# [What the task requires]
In the entries below, find the lines that contain the word "ipynb" and copy them.

# [Material to process]
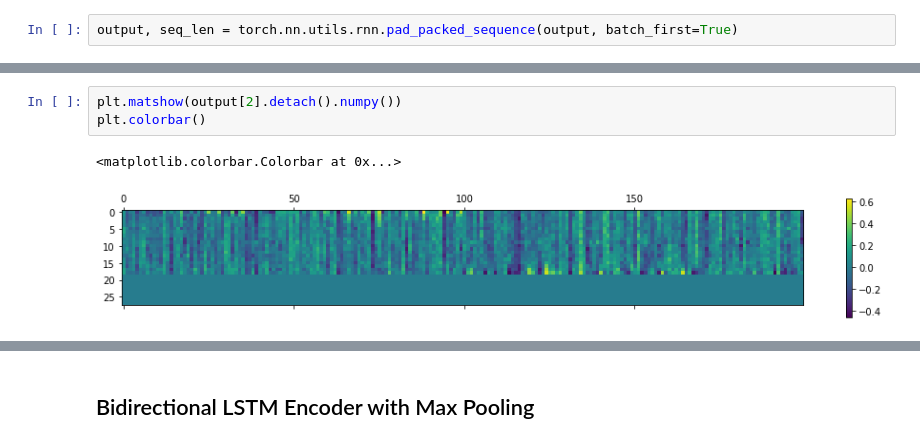
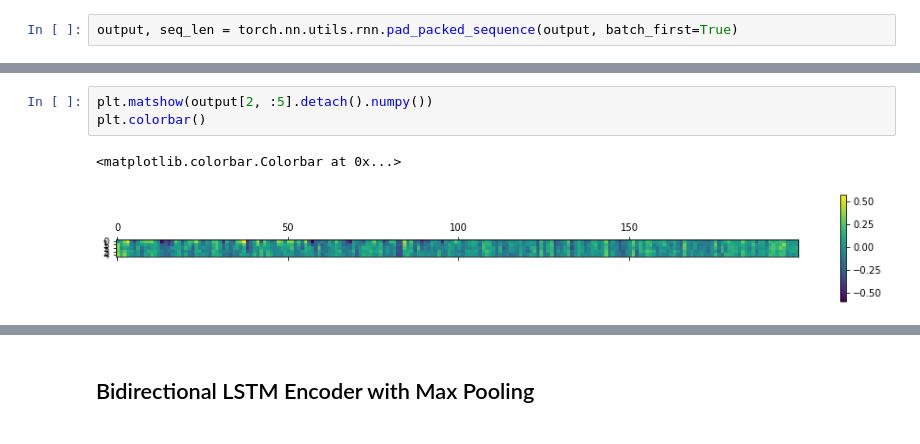
Before and after one commit to AmanDaVinci/Universal-Sentence-Representations, a Jupyter notebook: dev.ipynb, the cells around one changed output, grey strips where cells are left out. Drawn from its saved outputs; the diff is of its cells as text.

```diff
--- a/dev.ipynb
+++ b/dev.ipynb
@@ -334,9 +334,9 @@ tensor([ 8, 10, 19, 14, 12, 28, 14, 21,  6,  8,  9, 10, 16, 11, 19, 11,  6, 12,
 # %%
-plt.matshow(output[2].detach().numpy())
+plt.matshow(output[2, :5].detach().numpy())
 plt.colorbar()
 # %% [output]
 <matplotlib.colorbar.Colorbar at 0x...>
-[figure, old version]
+[figure, new version]
 # %%
 output[2, :, 0]
 # %% [output]
```
Also changed, not shown: parts of 13 cells of this notebook.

# [Output for this task]
Before and after one commit to AmanDaVinci/Universal-Sentence-Representations, a Jupyter notebook: dev.ipynb, the cells around one changed output, grey strips where cells are left out. Drawn from its saved outputs; the diff is of its cells as text.
--- a/dev.ipynb
+++ b/dev.ipynb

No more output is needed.